For many bloggers, Friday is for poetry. I was so pleased this week to attend a reading by poet Richard Blanco. In his presentation, the poet, civil engineer, and city planner spoke about the importance of place addressing the questions: Where am I from? Where do I belong? Who am I in this world? Not only were the well-crafted essays and poems a joy to experience, but I was also able to meet the lovely Mr. Blanco. Even though I was at the very end of a very long signing line, he still took the time to address each of us personally and with intention.
I first heard Mr. Blanco read in Portland’s Merrill Auditorium soon after President Obama’s inauguration in January of 2013. I couldn’t believe an auditorium that seats 1900 was filled—for poetry! When he read “One Today” for us, I had an overwhelming feeling of joy that real change was on the horizon—that we were moving forward.
In Falmouth this week, I had a decidedly different feeling. How was it that in five short years we’d gone from a nation celebrating “all of us” to…this?
There is no poetry in the presidency now. There are no books, no decorum, no diplomacy. There are only bits and pieces of anger and outrage, racism and division. There are short memories and shorter-term fixes.
Every day brings a new scandal that causes us to forget and diminish the scandal that came moments before. And all of these scandals are screens to the real changes in our country and government: lifetime appointments of ultra-conservative judges, a new “Conscious and Religious Freedom” division in the U.S. Department Health and Human Services whose purpose is to deny abortions and transition surgeries to transgendered individuals if a health provider has a religious issue with the medical procedure, free speech and freedom of the press is constantly under attack, and Dreamers and children without healthcare are used as pawns in a political game of will-we-or-won’t-we-shut-down-the-government.
Tomorrow, I will be out in the January cold to march for the home about which Mr. Blanco writes in the final stanza of his poem. Join me and vote in 2018 for the home you imagine.
We head home: through the gloss of rain or weight
of snow, or the plum blush of dusk, but always—home,
always under one sky, our sky.
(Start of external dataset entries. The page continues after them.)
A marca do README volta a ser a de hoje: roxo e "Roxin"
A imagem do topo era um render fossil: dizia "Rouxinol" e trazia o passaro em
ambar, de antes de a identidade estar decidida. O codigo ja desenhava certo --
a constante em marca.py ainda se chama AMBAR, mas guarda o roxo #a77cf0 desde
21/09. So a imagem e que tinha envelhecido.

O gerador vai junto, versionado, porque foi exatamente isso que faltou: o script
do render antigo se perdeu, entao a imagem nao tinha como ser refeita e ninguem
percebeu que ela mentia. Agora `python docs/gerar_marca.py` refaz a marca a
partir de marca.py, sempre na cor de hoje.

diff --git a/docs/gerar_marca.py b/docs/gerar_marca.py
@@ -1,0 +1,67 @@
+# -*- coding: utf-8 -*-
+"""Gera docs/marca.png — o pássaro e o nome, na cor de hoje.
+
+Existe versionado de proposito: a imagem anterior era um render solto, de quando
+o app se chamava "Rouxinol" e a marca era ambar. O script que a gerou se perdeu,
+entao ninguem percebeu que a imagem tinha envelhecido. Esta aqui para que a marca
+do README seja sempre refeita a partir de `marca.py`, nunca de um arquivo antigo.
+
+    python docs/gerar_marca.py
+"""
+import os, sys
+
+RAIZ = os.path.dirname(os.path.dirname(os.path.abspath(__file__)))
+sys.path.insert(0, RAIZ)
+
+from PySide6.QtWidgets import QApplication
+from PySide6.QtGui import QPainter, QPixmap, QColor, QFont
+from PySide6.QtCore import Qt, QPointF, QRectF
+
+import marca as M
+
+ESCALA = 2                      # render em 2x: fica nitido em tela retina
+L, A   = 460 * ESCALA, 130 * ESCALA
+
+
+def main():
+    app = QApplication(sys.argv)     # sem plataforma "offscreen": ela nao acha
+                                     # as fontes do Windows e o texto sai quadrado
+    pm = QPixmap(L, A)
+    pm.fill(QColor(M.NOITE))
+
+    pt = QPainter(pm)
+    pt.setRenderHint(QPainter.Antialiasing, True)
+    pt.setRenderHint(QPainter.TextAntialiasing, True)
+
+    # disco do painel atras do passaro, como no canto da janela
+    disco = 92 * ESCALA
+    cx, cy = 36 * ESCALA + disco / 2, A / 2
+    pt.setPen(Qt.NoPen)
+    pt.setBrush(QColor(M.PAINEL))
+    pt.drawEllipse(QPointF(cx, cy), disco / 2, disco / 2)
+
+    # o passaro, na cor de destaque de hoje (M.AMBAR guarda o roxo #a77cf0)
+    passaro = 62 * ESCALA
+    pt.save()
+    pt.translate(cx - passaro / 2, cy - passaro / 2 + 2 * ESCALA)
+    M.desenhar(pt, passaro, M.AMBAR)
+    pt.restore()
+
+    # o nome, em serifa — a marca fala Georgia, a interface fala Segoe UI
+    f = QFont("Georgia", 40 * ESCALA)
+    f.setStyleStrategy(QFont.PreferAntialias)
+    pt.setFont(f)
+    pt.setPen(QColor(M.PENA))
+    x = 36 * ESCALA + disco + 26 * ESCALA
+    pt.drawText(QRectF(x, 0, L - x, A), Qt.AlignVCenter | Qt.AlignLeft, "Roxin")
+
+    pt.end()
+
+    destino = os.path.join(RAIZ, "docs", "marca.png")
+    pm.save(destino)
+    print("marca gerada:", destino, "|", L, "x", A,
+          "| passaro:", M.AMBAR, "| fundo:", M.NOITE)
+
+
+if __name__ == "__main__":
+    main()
And always one moon
like a silent drum tapping on every rooftop
and every window, of one country—all of us—
facing the stars
hope—a new constellation
waiting for us to map it,
waiting for us to name it—together.
You can check-out the picture book One Today at your local library or purchase/order it at your local independent bookstore.